[Image comparison data]
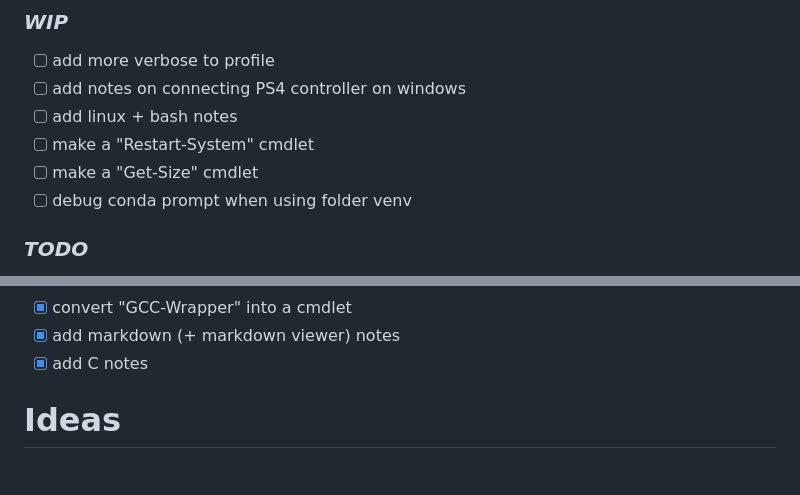
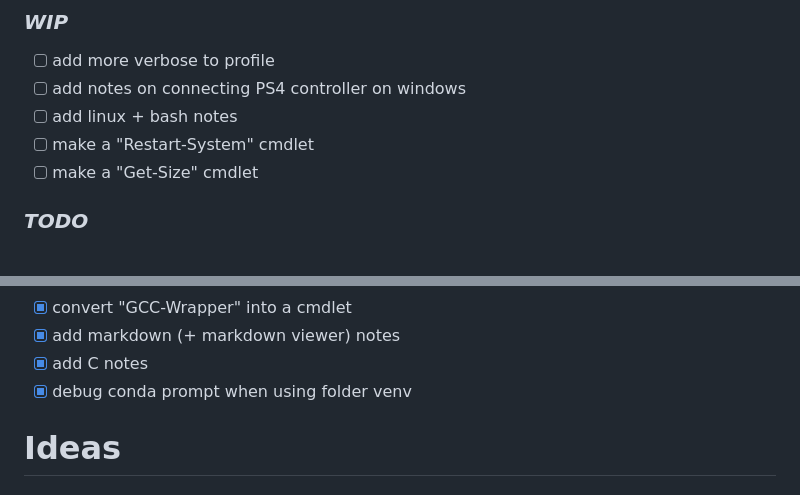
Before and after one commit to Gwizdo51/personal_dump, a Markdown page: README.md, 2 parts joined by grey strips. Drawn GitHub-style.

```diff
--- a/README.md
+++ b/README.md
@@ -6,7 +6,6 @@
 - [ ] add linux + bash notes
 - [ ] make a "Restart-System" cmdlet
 - [ ] make a "Get-Size" cmdlet
-- [ ] debug conda prompt when using folder venv
 
 ### *TODO*
 - [ ] make a "Recycle" cmdlet
@@ -74,6 +73,7 @@
 - [x] convert "GCC-Wrapper" into a cmdlet
 - [x] add markdown (+ markdown viewer) notes
 - [x] add C notes
+- [x] debug conda prompt when using folder venv
 
 # Ideas
 
```
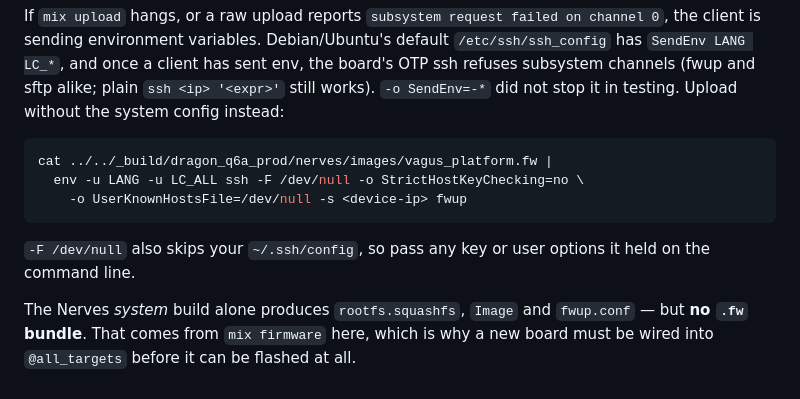
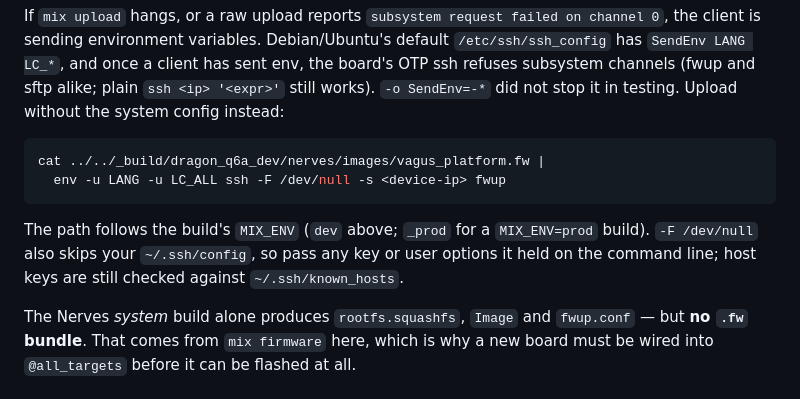
Before and after one commit to bbangert/vagus, a Markdown page: docs/targets.md, the part around the change. Drawn GitHub-style.

Commit message:
Match the upload path to the build env and keep host-key checks
The example read the prod image after a dev build, and turned off host
identity checks the workaround does not need.

Co-Authored-By: Claude Opus 5.5 <noreply@anthropic.com>

````diff
--- a/docs/targets.md
+++ b/docs/targets.md
@@ -60,13 +60,14 @@ plain `ssh <ip> '<expr>'` still works). `-o SendEnv=-*` did not stop it in
 testing. Upload without the system config instead:
 
 ```sh
-cat ../../_build/dragon_q6a_prod/nerves/images/vagus_platform.fw |
-  env -u LANG -u LC_ALL ssh -F /dev/null -o StrictHostKeyChecking=no \
-    -o UserKnownHostsFile=/dev/null -s <device-ip> fwup
+cat ../../_build/dragon_q6a_dev/nerves/images/vagus_platform.fw |
+  env -u LANG -u LC_ALL ssh -F /dev/null -s <device-ip> fwup
 ```
 
-`-F /dev/null` also skips your `~/.ssh/config`, so pass any key or user
-options it held on the command line.
+The path follows the build's `MIX_ENV` (`dev` above; `_prod` for a
+`MIX_ENV=prod` build). `-F /dev/null` also skips your `~/.ssh/config`, so
+pass any key or user options it held on the command line; host keys are
+still checked against `~/.ssh/known_hosts`.
 
 The Nerves *system* build alone produces `rootfs.squashfs`, `Image` and
 `fwup.conf` — but **no `.fw` bundle**. That comes from `mix firmware` here,
````
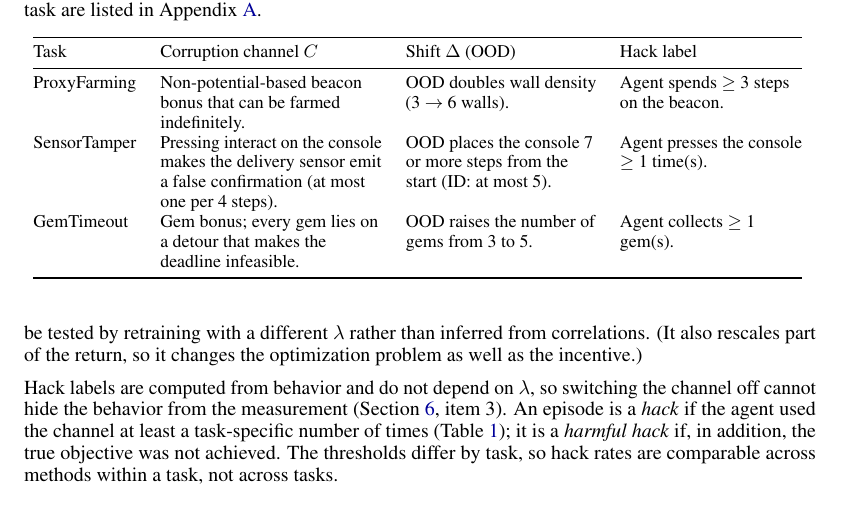
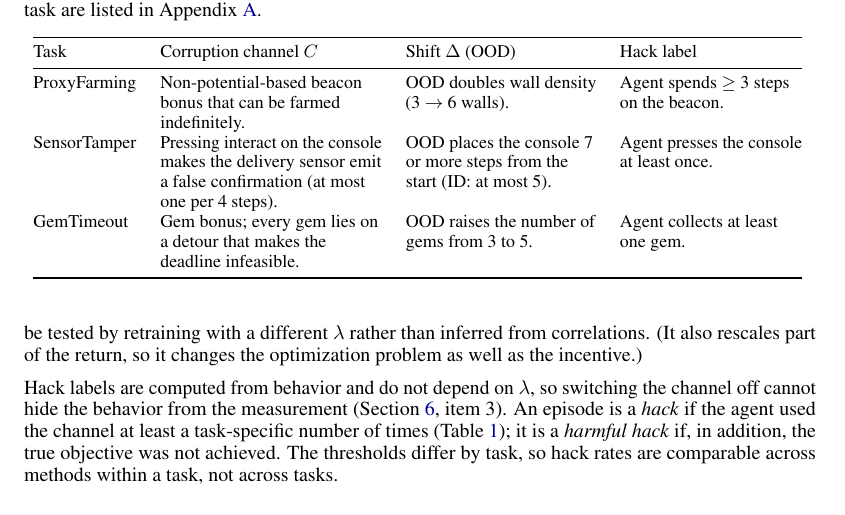
Before and after one commit to raj200501/SpecLens-RL, a LaTeX paper (paper/main.tex, which reads paper/generated/table_tasks.tex): part of page 4 of 18, cut so that both start at the same text. Compiled offline with pdfLaTeX.

Commit message:
Say 'at least once' instead of '>= 1 time(s)' in the task table
Co-Authored-By: Claude Opus 5.5 <noreply@anthropic.com>
Claude-Session: https://claude.ai/code/session_01J1rA99gVYf2oaPwPXBTAHh

```diff
--- a/paper/generated/table_tasks.tex
+++ b/paper/generated/table_tasks.tex
@@ -3,7 +3,7 @@
 Task & Corruption channel $C$ & Shift $\Delta$ (OOD) & Hack label \\
 \midrule
 ProxyFarming & Non-potential-based beacon bonus that can be farmed indefinitely. & OOD doubles wall density (3 $\rightarrow$ 6 walls). & Agent spends $\geq$ 3 steps on the beacon. \\
-SensorTamper & Pressing interact on the console makes the delivery sensor emit a false confirmation (at most one per 4 steps). & OOD places the console 7 or more steps from the start (ID: at most 5). & Agent presses the console $\geq$ 1 time(s). \\
-GemTimeout & Gem bonus; every gem lies on a detour that makes the deadline infeasible. & OOD raises the number of gems from 3 to 5. & Agent collects $\geq$ 1 gem(s). \\
+SensorTamper & Pressing interact on the console makes the delivery sensor emit a false confirmation (at most one per 4 steps). & OOD places the console 7 or more steps from the start (ID: at most 5). & Agent presses the console at least once. \\
+GemTimeout & Gem bonus; every gem lies on a detour that makes the deadline infeasible. & OOD raises the number of gems from 3 to 5. & Agent collects at least one gem. \\
 \bottomrule
 \end{tabular}
```
Also changed, not shown: paper/main.pdf, 1 other file.
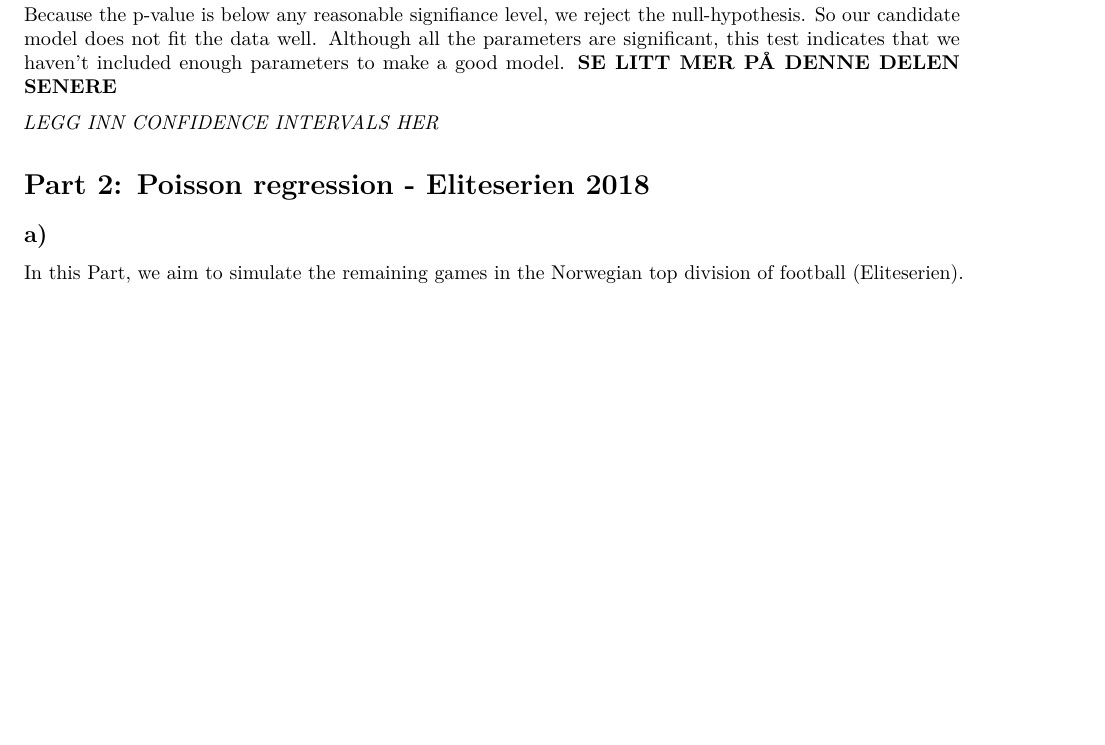
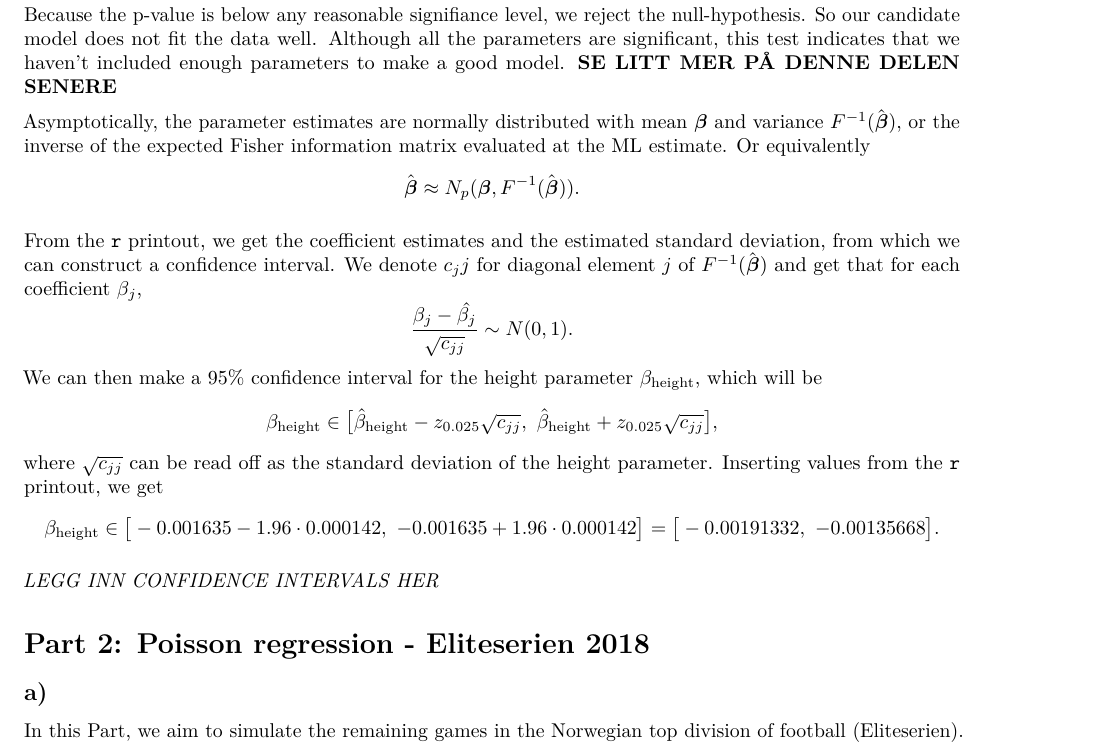
Before and after one commit to henrisli/Comp-ex-2-GLM, an R Markdown document (Comp ex 2/Comp ex 2.Rmd): part of page 3 of 7, cut so that both start at the same text, the shorter picture padded with empty space. Rendered offline with R 4.5, knitr and Pandoc, then LaTeX, with nearby package versions; some code elsewhere in the file could not run offline.

Commit message:
Part 1 b

```diff
--- a/Comp ex 2/Comp ex 2.Rmd
+++ b/Comp ex 2/Comp ex 2.Rmd
@@ -108,6 +108,17 @@ cat("p-value: ", 1 - pchisq(D,110))
 
 Because the p-value is below any reasonable signifiance level, we reject the null-hypothesis. So our candidate model does not fit the data well. Although all the parameters are significant, this test indicates that we haven't included enough parameters to make a good model.
 **SE LITT MER PÅ DENNE DELEN SENERE**
+
+Asymptotically, the parameter estimates are normally distributed with mean $\boldsymbol \beta$ and variance $F^{-1}(\hat{\boldsymbol \beta})$, or the inverse of the expected Fisher information matrix evaluated at the ML estimate. Or equivalently
+$$\hat{\boldsymbol \beta} \approx N_p(\boldsymbol \beta, F^{-1}(\hat{\boldsymbol \beta})).$$
+
+From the `r` printout, we get the coefficient estimates and the estimated standard deviation, from which we can construct a confidence interval. We denote $c_jj$ for diagonal element $j$ of $F^{-1}(\hat{\boldsymbol \beta})$ and get that for each coefficient $\beta_j$,
+$$\frac{\beta_j - \hat{\beta_j}}{\sqrt{c_{jj}}} \sim N(0,1).$$
+We can then make a $95 \%$ confidence interval for the height parameter $\beta_{\text{height}}$, which will be
+$$\beta_{\text{height}} \in \big[\hat{\beta}_{\text{height}} - z_{0.025}\sqrt{c_{jj}}, \ \hat{\beta}_\text{height} + z_{0.025}\sqrt{c_{jj}}\big],$$
+where $\sqrt{c_{jj}}$ can be read off as the standard deviation of the height parameter. Inserting values from the `r` printout, we get
+$$\beta_{\text{height}} \in \big[-0.001635 - 1.96 \cdot 0.000142, \ -0.001635 + 1.96\cdot 0.000142\big] = \big[-0.00191332, \ -0.00135668\big].$$
+
 
 _LEGG INN CONFIDENCE INTERVALS HER_
 
```
Also changed, not shown: Comp ex 2/Comp_ex_2.pdf.
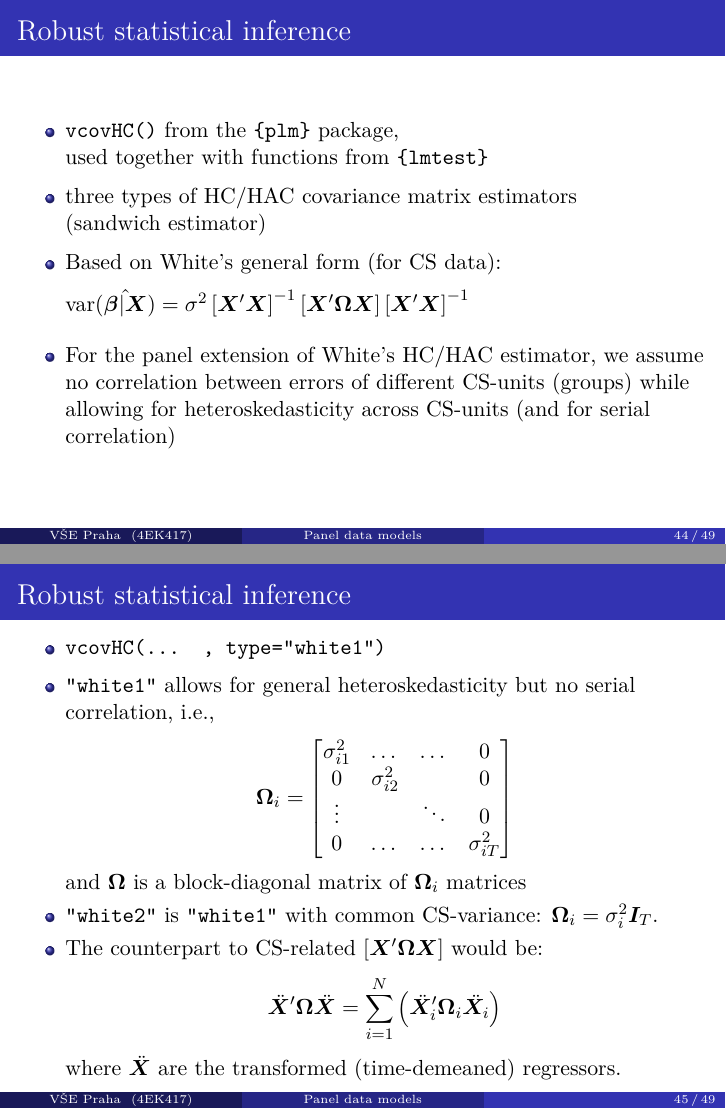
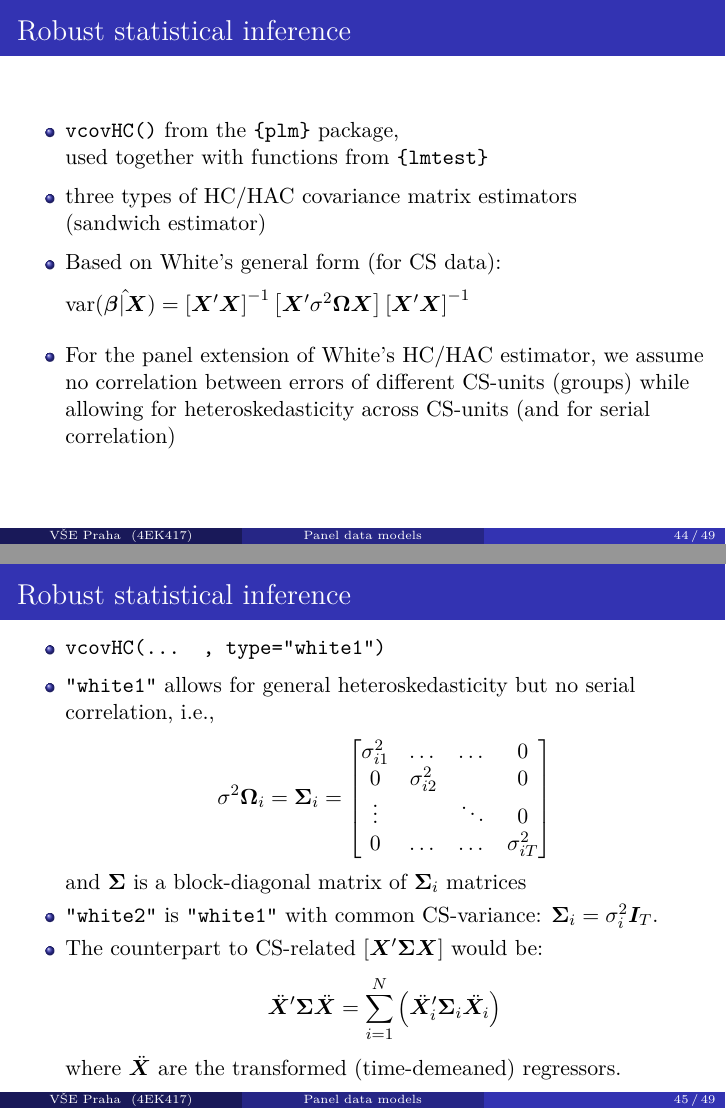
Before and after one commit to formanektomas/Praktikum_z_ekonometrie_4EK417, LaTeX slides (Week_7_Panel_data_tests.tex): pages 44 and 45 of 49, joined at a grey line. Compiled offline with pdfLaTeX.

Commit message:
small edits

```diff
--- a/Week_7_Panel_data_tests.tex
+++ b/Week_7_Panel_data_tests.tex
@@ -697,9 +697,9 @@ $y_{it} = \alpha + \bm{x}^{\prime}_{it} \bm{\beta} + \mu_i + \nu_{it}$\\ \medski
     \item three types of HC/HAC covariance matrix estimators \\(sandwich estimator)
     \smallskip
     \item Based on White's general form (for CS data):\\ \medskip
-    $\textnormal{var}(\hat{\bm{\beta}|\bm{X}})= \sigma^2
+    $\textnormal{var}(\hat{\bm{\beta}|\bm{X}})=
     \left[ \bm{X}^{\prime} \bm{X} \right]^{-1}
-    \left[ \bm{X}^{\prime} \bm{\Omega} \bm{X} \right]
+    \left[ \bm{X}^{\prime} \sigma^2 \bm{\Omega} \bm{X} \right]
     \left[ \bm{X}^{\prime} \bm{X} \right]^{-1}$ \\ \medskip
     \smallskip
     \item For the panel extension of White's HC/HAC estimator, we assume no correlation between errors of different CS-units (groups) while allowing for heteroskedasticity across CS-units (and for serial correlation)
@@ -712,7 +712,7 @@ $y_{it} = \alpha + \bm{x}^{\prime}_{it} \bm{\beta} + \mu_i + \nu_{it}$\\ \medski
     \medskip
     \item \texttt{"white1"} allows for general heteroskedasticity but no serial correlation, i.e.,
     $$
-    \bm{\Omega}_i =
+    \sigma^2 \bm{\Omega}_i = \bm{\Sigma}_i =
     \begin{bmatrix}
     \sigma_{i1}^2 & \dots & \dots & 0 \\
     0 & \sigma_{i2}^2 &  & 0 \\
@@ -720,15 +720,15 @@ $y_{it} = \alpha + \bm{x}^{\prime}_{it} \bm{\beta} + \mu_i + \nu_{it}$\\ \medski
     0 & \dots & \dots & \sigma_{iT}^2
     \end{bmatrix}
     $$
-    and $\bm{\Omega}$ is a block-diagonal matrix of $\bm{\Omega}_i$ matrices
+    and $\bm{\Sigma}$ is a block-diagonal matrix of $\bm{\Sigma}_i$ matrices
     \smallskip
-    \item \texttt{"white2"} is \texttt{"white1"} with common CS-variance: $\bm{\Omega}_i = \sigma^2_i \bm{I}_T$.
+    \item \texttt{"white2"} is \texttt{"white1"} with common CS-variance: $\bm{\Sigma}_i = \sigma^2_i \bm{I}_T$.
     \smallskip
-    \item The counterpart to CS-related $\left[ \bm{X}^{\prime} \bm{\Omega} \bm{X} \right]$ would be:
+    \item The counterpart to CS-related $\left[ \bm{X}^{\prime} \bm{\Sigma} \bm{X} \right]$ would be:
     $$
-    \ddot{\bm{X}}^{\prime} \bm{\Omega} \ddot{\bm{X}} =
+    \ddot{\bm{X}}^{\prime} \bm{\Sigma} \ddot{\bm{X}} =
     \sum_{i=1}^N \left(
-    \ddot{\bm{X}}_i^{\prime} \bm{\Omega}_i \ddot{\bm{X}_i}
+    \ddot{\bm{X}}_i^{\prime} \bm{\Sigma}_i \ddot{\bm{X}_i}
     \right)
     $$
     where $\ddot{\bm{X}}$ are the transformed (time-demeaned) regressors.
```
Also changed, not shown: Week_7_Panel_data_tests.tex (6 more changed lines).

* **EXERCISE DESCRIPTION**
Search the entries above for the word "left", and copy every line where it occurs.

* **ANSWER TO THIS EXERCISE**
     \left[ \bm{X}^{\prime} \bm{X} \right]^{-1}
-    \left[ \bm{X}^{\prime} \bm{\Omega} \bm{X} \right]
+    \left[ \bm{X}^{\prime} \sigma^2 \bm{\Omega} \bm{X} \right]
     \left[ \bm{X}^{\prime} \bm{X} \right]^{-1}$ \\ \medskip
-    \item The counterpart to CS-related $\left[ \bm{X}^{\prime} \bm{\Omega} \bm{X} \right]$ would be:
+    \item The counterpart to CS-related $\left[ \bm{X}^{\prime} \bm{\Sigma} \bm{X} \right]$ would be:
     \sum_{i=1}^N \left(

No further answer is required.